Your reply should hold only the lines from the records below where "const" occurs.
----- Listed entries -----
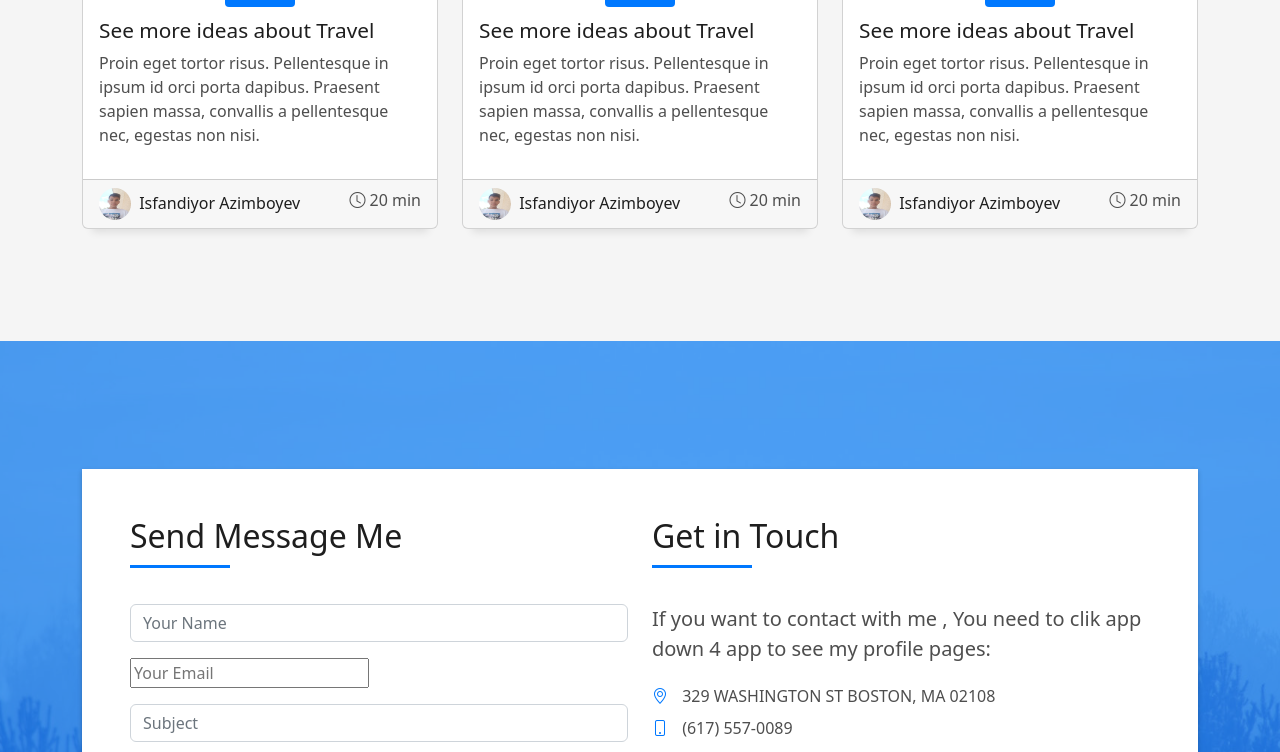
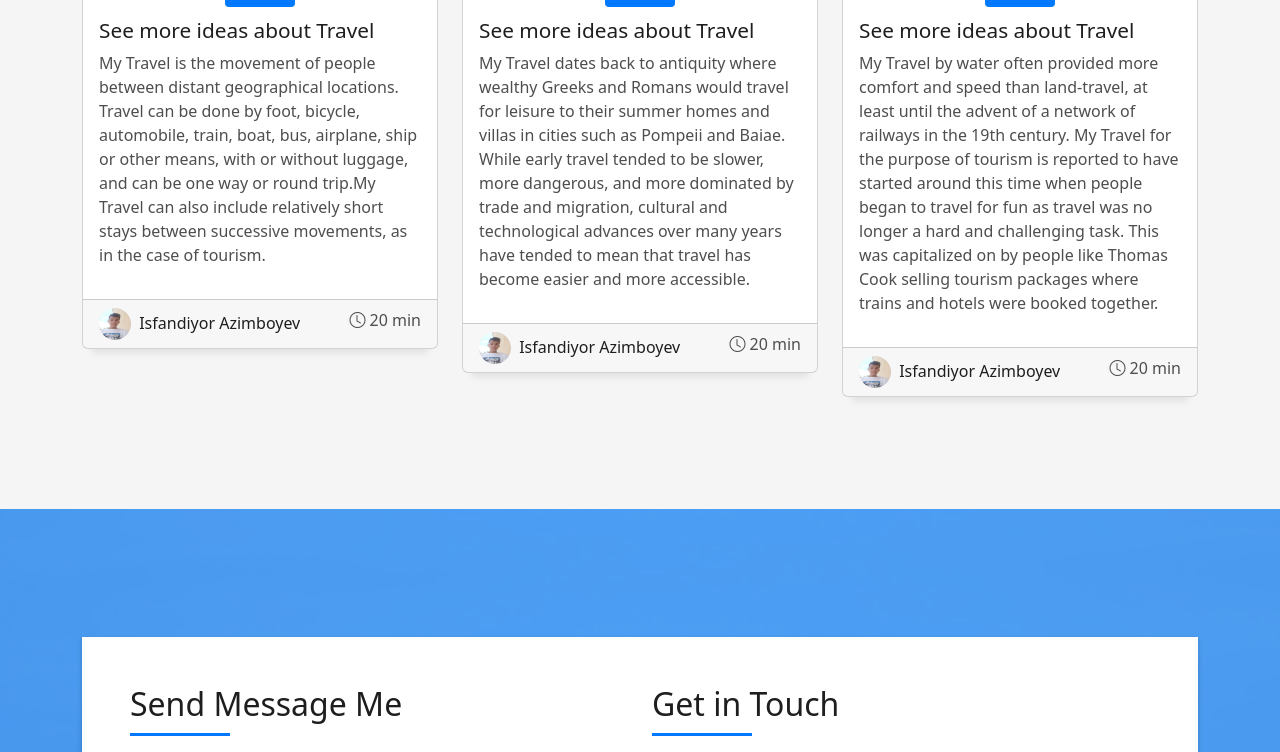
Before and after one commit to Isfandiyor-Az/About-Me, a plain HTML site: page index.html in a window 1280 px wide. Shown: the part 5177-5929 px from the top of the page. Drawn offline with Linux system fonts and the light colour scheme.

Commit message:
Update index.html

```diff
--- a/index.html
+++ b/index.html
@@ -564,9 +564,8 @@
                 </div>
                 <h3 class="card-title"><a href="blog-single.html">See more ideas about Travel</a></h3>
                 <p class="card-description">
-                  Proin eget tortor risus. Pellentesque in ipsum id orci porta dapibus. Praesent sapien massa, convallis
-                  a pellentesque nec,
-                  egestas non nisi.
+                  My Travel is the movement of people between distant geographical locations. Travel can be done by foot, bicycle, automobile, train, boat, bus, airplane, ship or other means, with or without luggage,
+                   and can be one way or round trip.My Travel can also include relatively short stays between successive movements, as in the case of tourism.
                 </p>
               </div>
               <div class="card-footer">
@@ -595,9 +594,8 @@
                 </div>
                 <h3 class="card-title"><a href="blog-single.html">See more ideas about Travel</a></h3>
                 <p class="card-description">
-                  Proin eget tortor risus. Pellentesque in ipsum id orci porta dapibus. Praesent sapien massa, convallis
-                  a pellentesque nec,
-                  egestas non nisi.
+                  My Travel dates back to antiquity where wealthy Greeks and Romans would travel for leisure to their summer homes and villas in cities such as Pompeii and Baiae. While early travel tended to be slower,
+                   more dangerous, and more dominated by trade and migration, cultural and technological advances over many years have tended to mean that travel has become easier and more accessible.
                 </p>
               </div>
               <div class="card-footer">
@@ -626,9 +624,8 @@
                 </div>
                 <h3 class="card-title"><a href="blog-single.html">See more ideas about Travel</a></h3>
                 <p class="card-description">
-                  Proin eget tortor risus. Pellentesque in ipsum id orci porta dapibus. Praesent sapien massa, convallis
-                  a pellentesque nec,
-                  egestas non nisi.
+                  My Travel by water often provided more comfort and speed than land-travel, at least until the advent of a network of railways in the 19th century.
+                   My Travel for the purpose of tourism is reported to have started around this time when people began to travel for fun as travel was no longer a hard and challenging task. This was capitalized on by people like Thomas Cook selling tourism packages where trains and hotels were booked together.
                 </p>
               </div>
               <div class="card-footer">
```
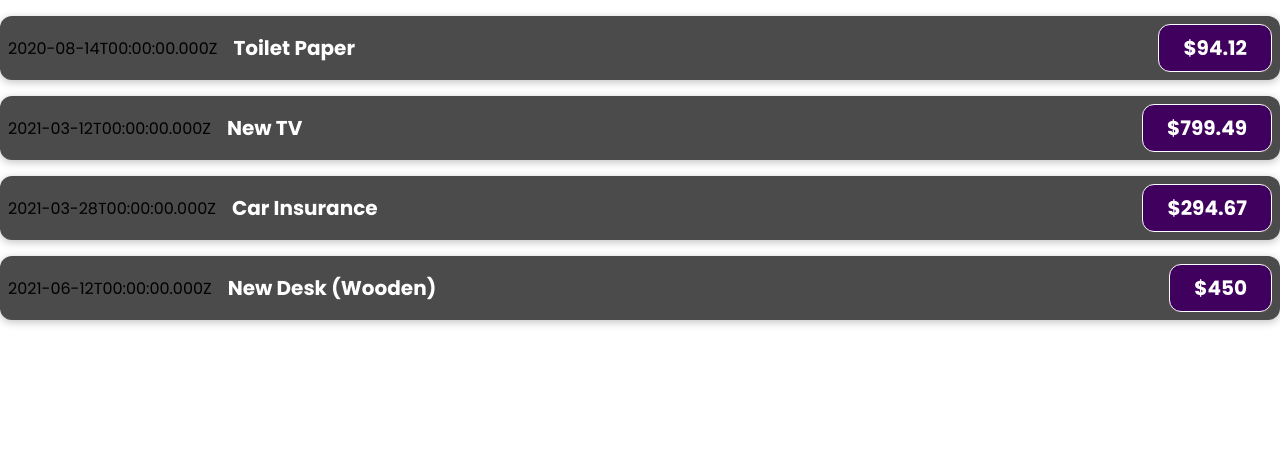
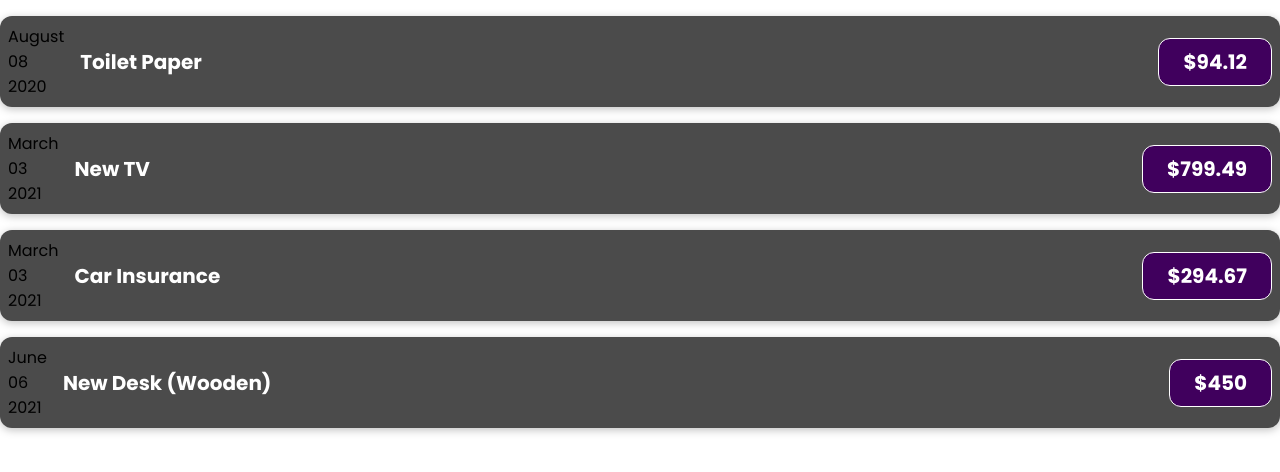
Before and after one commit to CemEkiz/expense-tracker, a React (Vite) app: page / in a window 1280 px wide. Shown: the top 472 px of the page. Built offline with nearby package versions, Linux system fonts and the light colour scheme.

Commit message:
37: adding 'normal' javascript logic to components

```diff
--- a/src/components/ExpenseItem.jsx
+++ b/src/components/ExpenseItem.jsx
@@ -1,9 +1,17 @@
 import './ExpenseItem.css';
 
 const ExpenseItem = props => {
+  const month = props.date.toLocaleString('en-US', { month: 'long' });
+  const day = props.date.toLocaleString('en-US', { month: '2-digit' });
+  const year = props.date.toLocaleString('en-US', { year: 'numeric' });
+
   return (
     <div className='expense-item'>
-      <div>{props.date.toISOString()}</div>
+      <div>
+        <div>{month}</div>
+        <div>{day}</div>
+        <div>{year}</div>
+      </div>
       <div className='expense-item__description'>
         <h2>{props.title}</h2>
         <div className='expense-item__price'>${props.amount}</div>
```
-----
Reply:
 const ExpenseItem = props => {
+  const month = props.date.toLocaleString('en-US', { month: 'long' });
+  const day = props.date.toLocaleString('en-US', { month: '2-digit' });
+  const year = props.date.toLocaleString('en-US', { year: 'numeric' });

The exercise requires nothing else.